But we might have to take one for the team here.New York State is facing a budget deficit of epic proportions: $10 billion to be exact. The state has been consistently rated as one of the worst for economic climates, which causes lack of growth, brain drain and spending cuts on important social programs. With increasing debt also comes an increasing amount of time needed to pay it off and increasing interest on the debt.
That means that if New York State does not significantly reduce its deficit, the next generation may still be paying it off. Let's look at the numbers for a second. According to the SUNY Web site, last year's SUNY budget was $10.703 billion.
The proposed cut is $90 million from the SUNY system and $62 million from "higher education." So let's add those together and take the more liberal estimate of $152 million from the SUNY system. That is still only a 1.4 percent cut in the budget. Will this affect SUNY schools? Yes. But will the effect be incredibly significant? Probably not. Overall, Paterson's plan to cut the deficit is totaled at $5 billion. Yet the SUNY cut is $152 million, making up only 3 percent of the cuts.
This shows the government's attempt to cut across the board; not making the SUNY budget cuts a major part of the deficit reduction plan. Let's be realistic here. We all have to work together to cut the deficit. After all, $10 billion is a lot of money. If the state does not get the $152 million from the SUNY system, where would it get the funds? Do we cut more into social programs that help to reduce poverty and give people jobs? Do we cut more from the wages of state employees?

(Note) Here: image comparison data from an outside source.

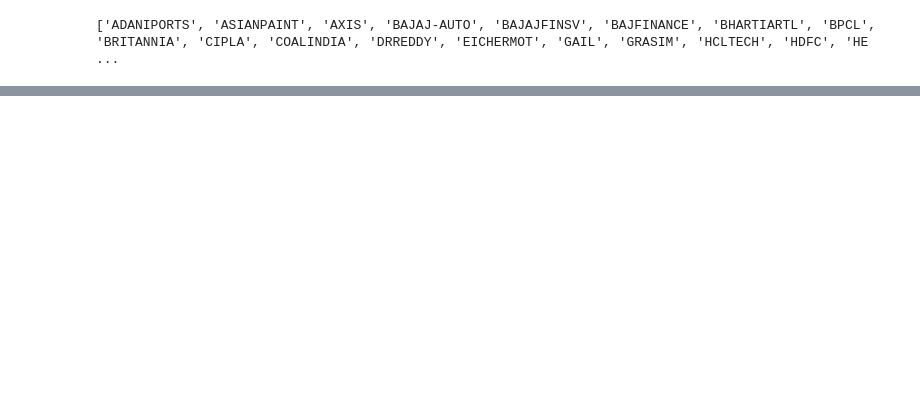
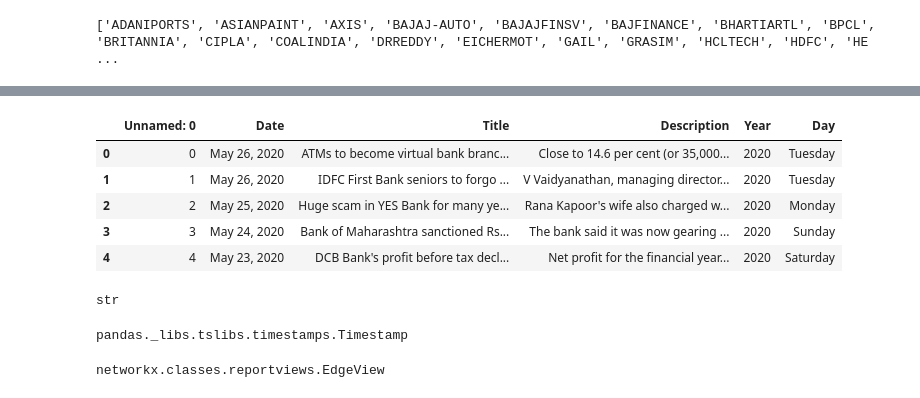
Before and after one commit to shubhamsharma6701/community_detection, a Jupyter notebook: Sentiment Analysis.ipynb, the cells around one changed output, grey strips where cells are left out. Drawn from its saved outputs; the diff is of its cells as text; code cells hidden in the pictures; blank space fills up the shorter version.

```diff
--- a/Sentiment Analysis.ipynb
+++ b/Sentiment Analysis.ipynb
@@ -180,0 +231,15 @@ print(file_names)
+# %%
+data['Date'] = data[['Date', 'Year']].agg(', '.join,axis=1)
+# %%
+data.head()
+# %% [output]
+|  | Unnamed: 0 | Date | Title | Description | Year | Day |
+| 0 | 0 | May 26, 2020 | ATMs to become virtual bank branc... | Close to 14.6 per cent (or 35,000... | 2020 | Tuesday |
+| 1 | 1 | May 26, 2020 | IDFC First Bank seniors to forgo ... | V Vaidyanathan, managing director... | 2020 | Tuesday |
+| 2 | 2 | May 25, 2020 | Huge scam in YES Bank for many ye... | Rana Kapoor's wife also charged w... | 2020 | Monday |
+| 3 | 3 | May 24, 2020 | Bank of Maharashtra sanctioned Rs... | The bank said it was now gearing ... | 2020 | Sunday |
+| 4 | 4 | May 23, 2020 | DCB Bank's profit before tax decl... | Net profit for the financial year... | 2020 | Saturday |
+# %%
+type(data['Date'][0])
+# %% [output]
+str
@@ -180,0 +255,4 @@ print(file_names)
+# %%
+type(data['Date'][0])
+# %% [output]
+pandas._libs.tslibs.timestamps.Timestamp
@@ -180,0 +277,4 @@ print(file_names)
+# %%
+type(G.edges())
+# %% [output]
+networkx.classes.reportviews.EdgeView
```
Also changed, not shown: parts of 23 cells of this notebook.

Do we cut from subsidies for upstate farmers? Maybe all of the above?The answer is that wherever money is cut from, there will be consequences. The reason we on the Geneseo campus are angry is because they are cutting from us. Do we have a right to be angry? Sure.

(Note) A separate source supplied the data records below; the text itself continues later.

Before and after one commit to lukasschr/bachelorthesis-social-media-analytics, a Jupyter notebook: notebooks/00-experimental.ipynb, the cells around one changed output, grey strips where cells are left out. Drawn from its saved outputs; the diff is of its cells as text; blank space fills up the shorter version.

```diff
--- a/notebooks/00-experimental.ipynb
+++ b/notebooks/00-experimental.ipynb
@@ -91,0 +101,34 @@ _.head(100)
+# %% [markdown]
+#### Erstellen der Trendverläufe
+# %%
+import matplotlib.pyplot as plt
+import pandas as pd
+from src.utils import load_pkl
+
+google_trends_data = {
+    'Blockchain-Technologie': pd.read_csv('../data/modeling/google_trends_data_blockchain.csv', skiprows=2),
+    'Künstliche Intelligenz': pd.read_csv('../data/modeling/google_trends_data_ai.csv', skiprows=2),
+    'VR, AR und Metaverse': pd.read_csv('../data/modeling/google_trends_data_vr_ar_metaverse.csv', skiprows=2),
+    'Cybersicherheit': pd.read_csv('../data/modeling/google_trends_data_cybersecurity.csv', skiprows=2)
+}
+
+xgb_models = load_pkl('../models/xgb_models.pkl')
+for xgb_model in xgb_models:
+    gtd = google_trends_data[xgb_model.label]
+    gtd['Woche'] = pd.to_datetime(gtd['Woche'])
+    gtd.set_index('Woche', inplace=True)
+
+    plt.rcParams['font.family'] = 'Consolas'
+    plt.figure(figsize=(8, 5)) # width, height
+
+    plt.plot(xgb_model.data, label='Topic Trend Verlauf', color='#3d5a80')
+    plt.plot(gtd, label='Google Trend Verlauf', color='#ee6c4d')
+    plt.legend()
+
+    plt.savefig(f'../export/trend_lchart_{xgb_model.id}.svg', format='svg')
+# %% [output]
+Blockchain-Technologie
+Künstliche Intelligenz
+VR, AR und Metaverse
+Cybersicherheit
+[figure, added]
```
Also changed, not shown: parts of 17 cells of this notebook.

But we have to recognize the necessity of limiting the deficit so that our children are not taking on even bigger cuts than we are today. Having a great state school system is fantastic, but when that same state that made our education possible is in trouble, we need to, however begrudgingly, sacrifice for the betterment of everyone in New York State. Or find another way to come up with $152 million. Bake sale, anyone?
Sam White is a freshman political science major who will be selling cookies and brownies at $2 million apiece this Saturday in front of Milne.